President Obama has warned Syrian President Bashar Assad, shown here in 2009, against using chemical weapons.
Louai Beshara
AFP/Getty Images
President Obama has warned Syrian President Bashar Assad, shown here in 2009, against using chemical weapons.

U.S. and allied officials say the forces of embattled Syrian President Bashar Assad have prepared several dozen bombs and shells loaded with the lethal chemical sarin.

The number is a larger estimate than has previously been reported. The Syrians loaded the weapons with the chemical agents in the past several weeks, the officials say.

Those preparations raise fears that the fighting against rebel forces could enter a new and more troubling phase, according to the officials, who requested anonymity.

They were particularly alarmed when Assad's forces fired Scud missiles at rebel positions earlier this week, initially believing that the warheads included sarin, one of the most deadly chemical weapons, which can kill victims within minutes.

Between three and eight Scuds were fired from the capital Damascus, according to Pentagon sources, toward rebel positions around the northern city of Aleppo, a distance of some 200 miles.

The U.S. and its allies are preparing for ways to address the chemical weapons threat.

CIA contractors are training rebels in Jordan on how to identify and safeguard chemical weapons that are located in dozens of sites around the country.

NATO Is Involved In Planning

NATO is stepping up planning. The Czech Republic, which has expertise in chemical weapons, is taking the lead on a more robust rebel training effort, officials said.

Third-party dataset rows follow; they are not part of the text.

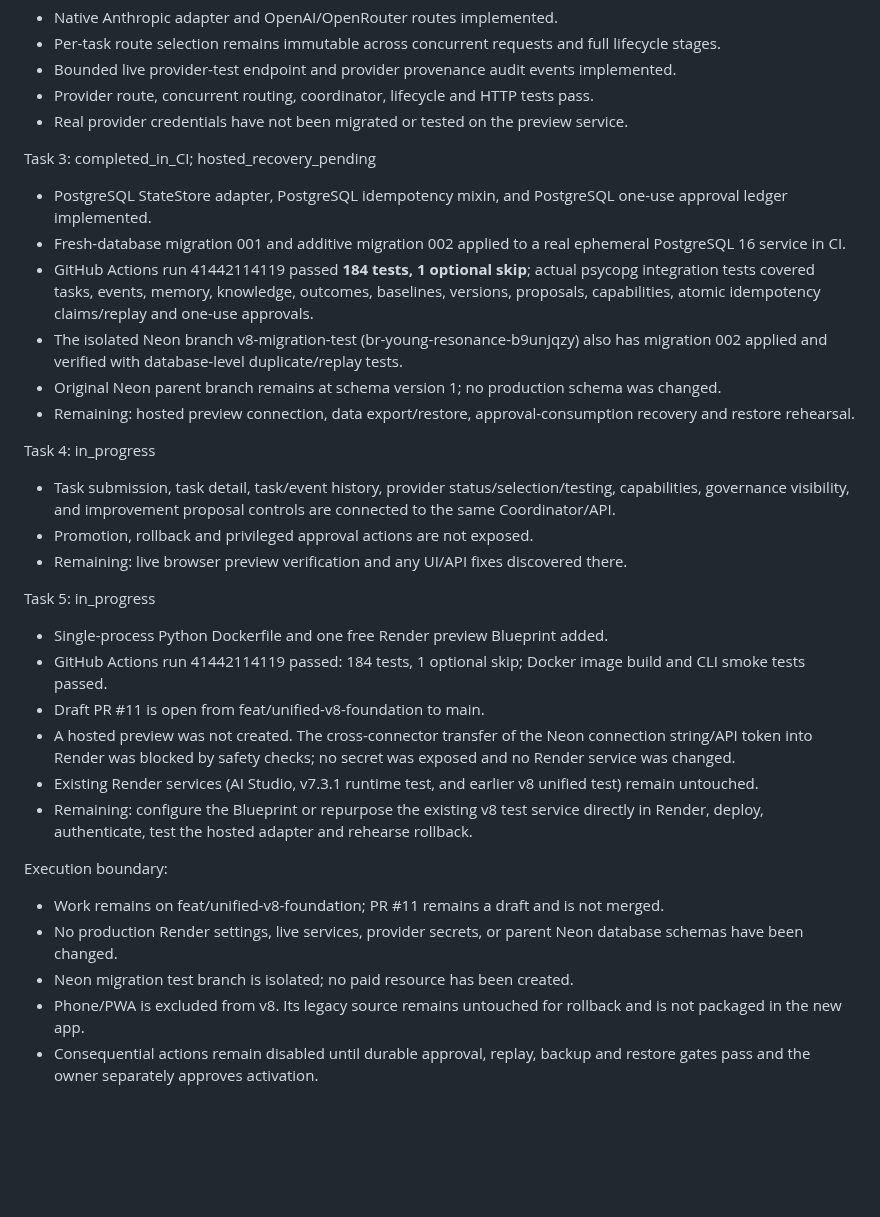
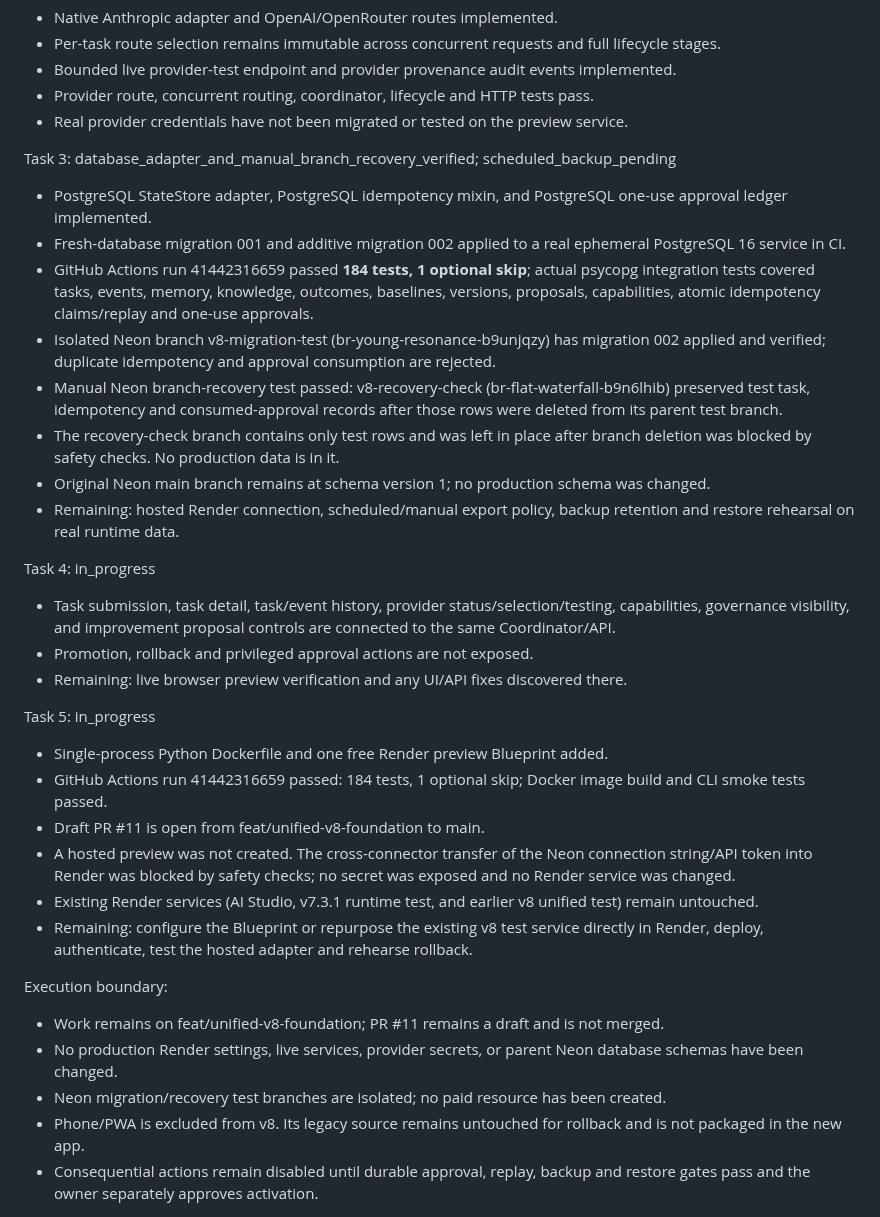
Before and after one commit to soueilouay-creator/uneXpected-, a Markdown page: progress.md, the part around the change. GitHub-like rendering; blank space fills up the shorter version.

Commit message:
chore: record Neon branch recovery verification and remaining backup boundary

```diff
--- a/progress.md
+++ b/progress.md
@@ -11,13 +11,15 @@ Task 2: completed
 - Provider route, concurrent routing, coordinator, lifecycle and HTTP tests pass.
 - Real provider credentials have not been migrated or tested on the preview service.
 
-Task 3: completed_in_CI; hosted_recovery_pending
+Task 3: database_adapter_and_manual_branch_recovery_verified; scheduled_backup_pending
 - PostgreSQL StateStore adapter, PostgreSQL idempotency mixin, and PostgreSQL one-use approval ledger implemented.
 - Fresh-database migration 001 and additive migration 002 applied to a real ephemeral PostgreSQL 16 service in CI.
-- GitHub Actions run 41442114119 passed **184 tests, 1 optional skip**; actual psycopg integration tests covered tasks, events, memory, knowledge, outcomes, baselines, versions, proposals, capabilities, atomic idempotency claims/replay and one-use approvals.
-- The isolated Neon branch v8-migration-test (br-young-resonance-b9unjqzy) also has migration 002 applied and verified with database-level duplicate/replay tests.
-- Original Neon parent branch remains at schema version 1; no production schema was changed.
-- Remaining: hosted preview connection, data export/restore, approval-consumption recovery and restore rehearsal.
+- GitHub Actions run 41442316659 passed **184 tests, 1 optional skip**; actual psycopg integration tests covered tasks, events, memory, knowledge, outcomes, baselines, versions, proposals, capabilities, atomic idempotency claims/replay and one-use approvals.
+- Isolated Neon branch v8-migration-test (br-young-resonance-b9unjqzy) has migration 002 applied and verified; duplicate idempotency and approval consumption are rejected.
+- Manual Neon branch-recovery test passed: v8-recovery-check (br-flat-waterfall-b9n6lhib) preserved test task, idempotency and consumed-approval records after those rows were deleted from its parent test branch.
+- The recovery-check branch contains only test rows and was left in place after branch deletion was blocked by safety checks. No production data is in it.
+- Original Neon main branch remains at schema version 1; no production schema was changed.
+- Remaining: hosted Render connection, scheduled/manual export policy, backup retention and restore rehearsal on real runtime data.
 
 Task 4: in_progress
 - Task submission, task detail, task/event history, provider status/selection/testing, capabilities, governance visibility, and improvement proposal controls are connected to the same Coordinator/API.
@@ -26,7 +28,7 @@ Task 4: in_progress
 
 Task 5: in_progress
 - Single-process Python Dockerfile and one free Render preview Blueprint added.
-- GitHub Actions run 41442114119 passed: 184 tests, 1 optional skip; Docker image build and CLI smoke tests passed.
+- GitHub Actions run 41442316659 passed: 184 tests, 1 optional skip; Docker image build and CLI smoke tests passed.
 - Draft PR #11 is open from feat/unified-v8-foundation to main.
 - A hosted preview was not created. The cross-connector transfer of the Neon connection string/API token into Render was blocked by safety checks; no secret was exposed and no Render service was changed.
 - Existing Render services (AI Studio, v7.3.1 runtime test, and earlier v8 unified test) remain untouched.
@@ -35,6 +37,6 @@ Task 5: in_progress
 Execution boundary:
 - Work remains on feat/unified-v8-foundation; PR #11 remains a draft and is not merged.
 - No production Render settings, live services, provider secrets, or parent Neon database schemas have been changed.
-- Neon migration test branch is isolated; no paid resource has been created.
+- Neon migration/recovery test branches are isolated; no paid resource has been created.
 - Phone/PWA is excluded from v8. Its legacy source remains untouched for rollback and is not packaged in the new app.
 - Consequential actions remain disabled until durable approval, replay, backup and restore gates pass and the owner separately approves activation.
```
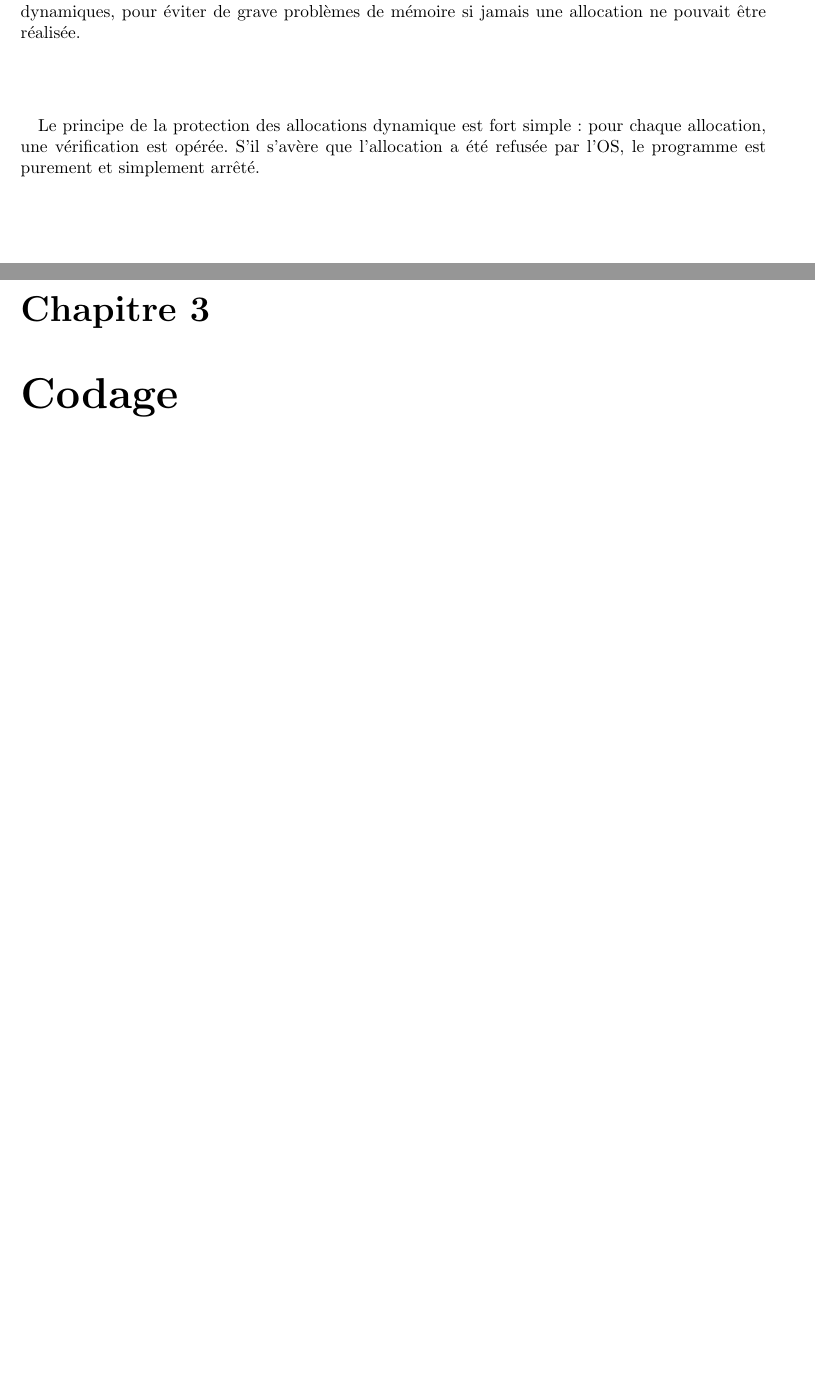
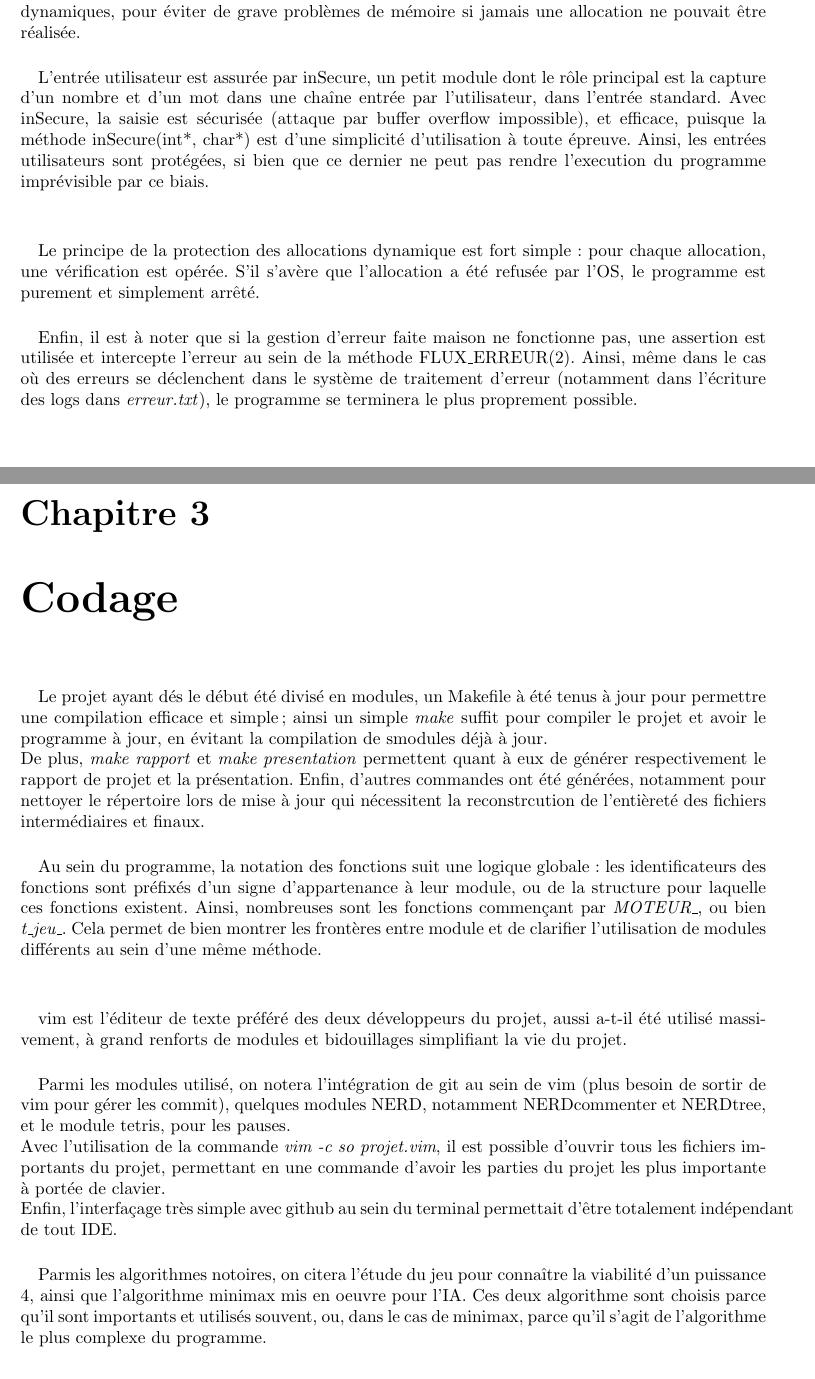
Before and after one commit to Aluriak/Hubosans4, a LaTeX document (rapport.tex): two parts of pages 6 and 7 of 8 before the commit and two parts of pages 6 and 7 of 9 after it, joined at a grey line, cut so that both start at the same text, the shorter picture padded with empty space. Compiled offline with pdfLaTeX.

Commit message:
Avancement : codage avancé à 60%

```diff
--- a/rapport.tex
+++ b/rapport.tex
@@ -8,7 +8,7 @@
 
 
 \title{Rapport de Projet Hubosans4++}
-\author{Lucas BOURNEUF \& Thomas HUBA}
+\author{Lucas BOURNEUF \&\& Thomas HUBA}
 
 
 % BEGIN
@@ -139,7 +139,11 @@ du temps de calcul.
         Une autre gestion d'erreurs interviendra lors des allocations dynamiques, pour éviter de grave problèmes de mémoire si jamais une allocation ne pouvait être réalisée.
 
         \paragraph*{} % entrée utilisateur
-        % TODO
+        L'entrée utilisateur est assurée par inSecure, un petit module dont le rôle principal est la capture d'un nombre et d'un mot dans une chaîne entrée par l'utilisateur,
+            dans l'entrée standard.
+        Avec inSecure, la saisie est sécurisée (attaque par buffer overflow impossible), et efficace, puisque la méthode inSecure(int*, char*) est d'une simplicité d'utilisation
+            à toute épreuve.
+        Ainsi, les entrées utilisateurs sont protégées, si bien que ce dernier ne peut pas rendre l'execution du programme imprévisible par ce biais.
 
         \paragraph*{} % chargement des sauvegardes
         % TODO
@@ -148,23 +152,42 @@ du temps de calcul.
         Le principe de la protection des allocations dynamique est fort simple : pour chaque allocation, une vérification est opérée. S'il s'avère que l'allocation a été refusée par l'OS,
         le programme est purement et simplement arrêté.
 
+        \paragraph*{} %
+        Enfin, il est à noter que si la gestion d'erreur faite maison ne fonctionne pas, une assertion est utilisée et intercepte l'erreur au sein de la méthode FLUX\_ERREUR(2).
+        Ainsi, même dans le cas où des erreurs se déclenchent dans le système de traitement d'erreur (notamment dans l'écriture des logs dans \textit{erreur.txt}),
+            le programme se terminera le plus proprement possible.
 
 
 %%%%%%%%%%%%%%%%%
 % CODAGE        %
 %%%%%%%%%%%%%%%%%
 \chapter{Codage} % TODO % (3 page min)
-    %- compilation séparée (modules, makefile)
-    %- erreurs gérées pour éviter les arrêts de programmes
-        %- assertions appelées si la gestion d'erreur elle-même rencontre un problème
-        %- fichier d'erreur permettant un suivis des problèmes (log)
-    %- module system, utilisé par tous les autre smodules et renfermant de sdéclarations utilitaires, telles que des focntions ou le type booléen
-    %- notation polonaises globales : les identificateurs des fonctions renseigne leur appartenance à un module.
-    %- l'interfaçage des différents modules se fait via les action et les règles de jeu, et est assuré dans le main, qui apparaît comme un code de haut niveau.
-    %- utilisation de vim + gestion de projet faite maison (projet.vim, git intégré)
-    %- algorithmes notoires (minimax, sauvegarde)
+    \paragraph*{} % compilation séparée, makefile
+    Le projet ayant dés le début été divisé en modules, un Makefile à été tenus à jour pour permettre une compilation efficace et simple; ainsi un simple \textit{make} suffit pour
+    compiler le projet et avoir le programme à jour, en évitant la compilation de smodules déjà à jour. \\
+    De plus, \textit{make rapport} et \textit{make presentation} permettent quant à eux de générer respectivement le rapport de projet et la présentation.
+    Enfin, d'autres commandes ont été générées, notamment pour nettoyer le répertoire lors de mise à jour qui nécessitent la reconstrcution de l'entièreté des
+        fichiers intermédiaires et finaux.
+    \paragraph*{} % notations
+    Au sein du programme, la notation des fonctions suit une logique globale : les identificateurs des fonctions sont préfixés d'un signe d'appartenance à leur module, ou de la structure
+        pour laquelle ces fonctions existent. Ainsi, nombreuses sont les fonctions commençant par \textit{MOTEUR\_}, ou bien \textit{t\_jeu\_}. Cela permet de bien montrer les frontères
+        entre module et de clarifier l'utilisation de modules différents au sein d'une même méthode.
+    \paragraph*{} % interfaçage TODO
 
-    \paragraph*{} % IA
+    \paragraph*{} % gestion de projet sous vim
+    vim est l'éditeur de texte préféré des deux développeurs du projet, aussi a-t-il été utilisé massivement, à grand renforts de modules et bidouillages simplifiant la vie du projet.
+        \subparagraph*{} % modules
+        Parmi les modules utilisé, on notera l'intégration de git au sein de vim (plus besoin de sortir de vim pour gérer les commit), quelques modules NERD, notamment NERDcommenter et
+        NERDtree, et le module tetris, pour les pauses. \\
+        Avec l'utilisation de la commande \textit{vim -c so\ projet.vim}, il est possible d'ouvrir tous les fichiers importants du projet, permettant en une commande d'avoir les
+            parties du projet les plus importante à portée de clavier.\\
+        Enfin, l'interfaçage très simple avec github au sein du terminal permettait d'être totalement indépendant de tout IDE.
+    \paragraph*{} % algo notoires
+    Parmis les algorithmes notoires, on citera l'étude du jeu pour connaître la viabilité d'un puissance 4, ainsi que l'algorithme minimax mis en oeuvre pour l'IA.
+    Ces deux algorithme sont choisis parce qu'il sont importants et utilisés souvent, ou, dans le cas de minimax, parce qu'il s'agit de l'algorithme le plus complexe du programme.
+        \subparagraph*{} % puissance 4 TODO
+
+        \subparagraph*{} % IA
         Pour l'IA, c'est l'algorithme minimax qui entre en jeu : une fonction récursive, parcourant les noeuds de l'arbre, et une fonction d'étude de situation.
         Cela permet de donner à chacune des N actions possibles (3 fois le nombre de colonnes) pour l'IA une priorité. \\
         Plus la priorité est haute, plus la situation vers laquelle cette action mène est avantageuse pour l'IA. Simplement, la priorité la plus haute est attribuée aux situation où
```
Lines whose indentation alone changed are shown as unchanged.
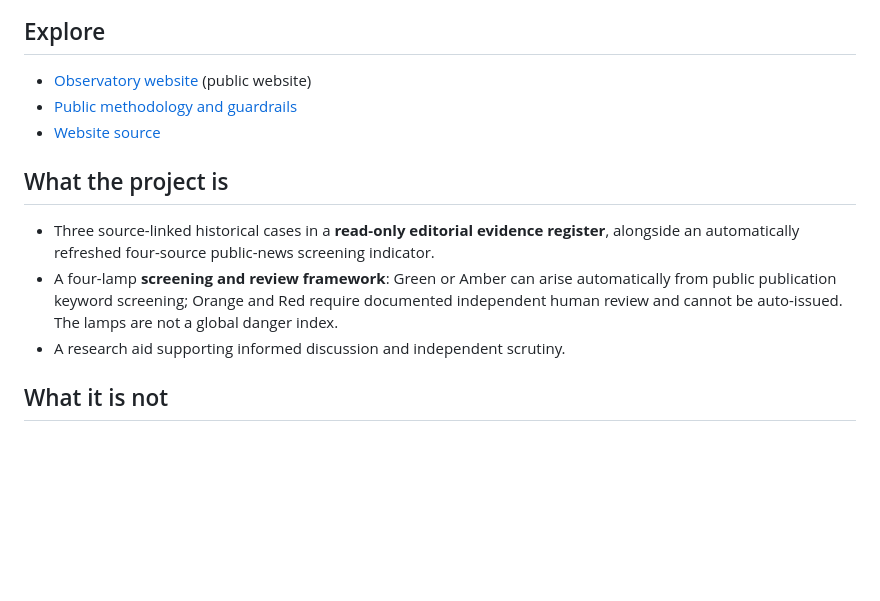
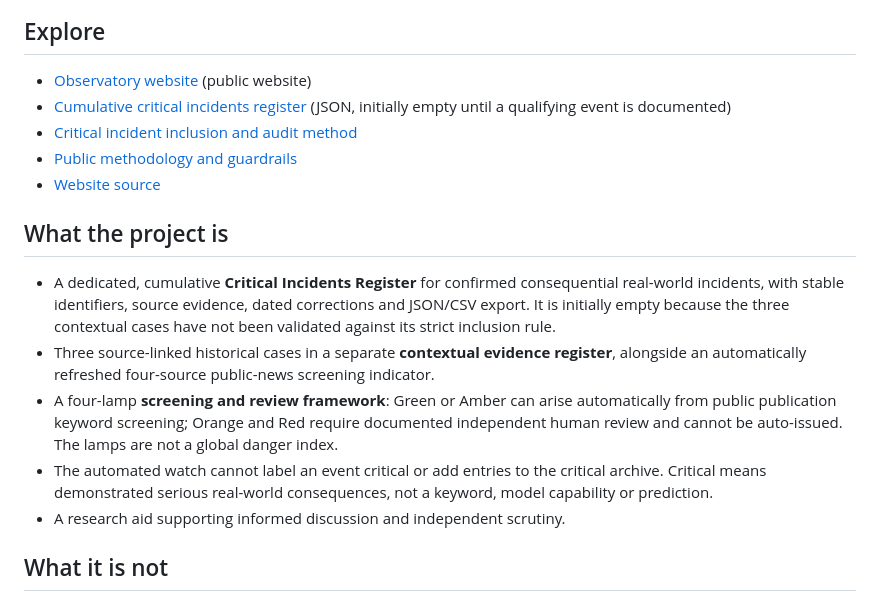
Before and after one commit to KindaMagic/ai-sentinel-observatory, a Markdown page: README.md, the part around the change. Rendered like a GitHub page; blank space fills up the shorter version.

Commit message:
Document separate cumulative critical incident archive and conservative entry standard

```diff
--- a/README.md
+++ b/README.md
@@ -12,13 +12,17 @@ It is intended to make primary-source reports understandable, dated, open to cri
 ## Explore
 
 - [Observatory website](https://kindamagic.github.io/ai-sentinel-observatory/) (public website)
+- [Cumulative critical incidents register](critical-incidents.json) (JSON, initially empty until a qualifying event is documented)
+- [Critical incident inclusion and audit method](CRITICAL_REGISTER.md)
 - [Public methodology and guardrails](METHODOLOGY.md)
 - [Website source](index.html)
 
 ## What the project is
 
-- Three source-linked historical cases in a **read-only editorial evidence register**, alongside an automatically refreshed four-source public-news screening indicator.
+- A dedicated, cumulative **Critical Incidents Register** for confirmed consequential real-world incidents, with stable identifiers, source evidence, dated corrections and JSON/CSV export. It is initially empty because the three contextual cases have not been validated against its strict inclusion rule.
+- Three source-linked historical cases in a separate **contextual evidence register**, alongside an automatically refreshed four-source public-news screening indicator.
 - A four-lamp **screening and review framework**: Green or Amber can arise automatically from public publication keyword screening; Orange and Red require documented independent human review and cannot be auto-issued. The lamps are not a global danger index.
+- The automated watch cannot label an event critical or add entries to the critical archive. Critical means demonstrated serious real-world consequences, not a keyword, model capability or prediction.
 - A research aid supporting informed discussion and independent scrutiny.
 
 ## What it is not
```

NATO is also identifying medical personnel who could be quickly dispatched to Syria to assist any casualties, officials said. And there is talk among the allies of reaching out to the Syrian population –- either through the international media or other means –- to describe the symptoms of exposure to chemical weapons. NATO also is considering airdropping medicines that could help Syrian civilians in the event of a chemical attack.

The alliance already has reached out to the Syrian National Coalition, which was recognized this week by the U.S., to begin planning for disposal of the chemical weapons if Assad is removed from power.

Still, a particular concern among allied officials is this scenario: Assad falls and various rebel groups begin fighting among themselves, which may make it more difficult to locate and secure the weapons.

The Syrian bombs and shells loaded with chemical agents were located at one or two air bases, officials told NPR. The mixture of two precursor chemicals creates sarin. But it has a limited shelf life.

"Once they have mixed them together, they're in a circumstance where it's kind of a use it or lose it," Charles Duelfer, a former U.N. weapons inspector, told NPR's All Things Considered. "That's why that indicator is quite troubling."

Those weapons could still be used, particularly as rebels continue to make gains in and around Damascus.

Still, there are indications, according to officials, that Iran and Hezbollah leaders have urged Assad not to use the weapons.

U.S. President Warns Syria

And so has President Obama.

"We simply cannot allow the 21st century to be darkened by the worst weapons of the 20th century," the president said recently. "If you [Assad] make the tragic mistake of using these weapons, there will be consequences and you will be held accountable."

White House spokesman Jay Carney, who didn't confirm the launch of the Scuds this week, said their use would be a sign of desperation. The Scud — a tactical ballistic missile developed by the Soviet Union during the Cold War and exported widely to other countries — is not considered a very sophisticated weapon. It's inaccurate and only useful for large targets.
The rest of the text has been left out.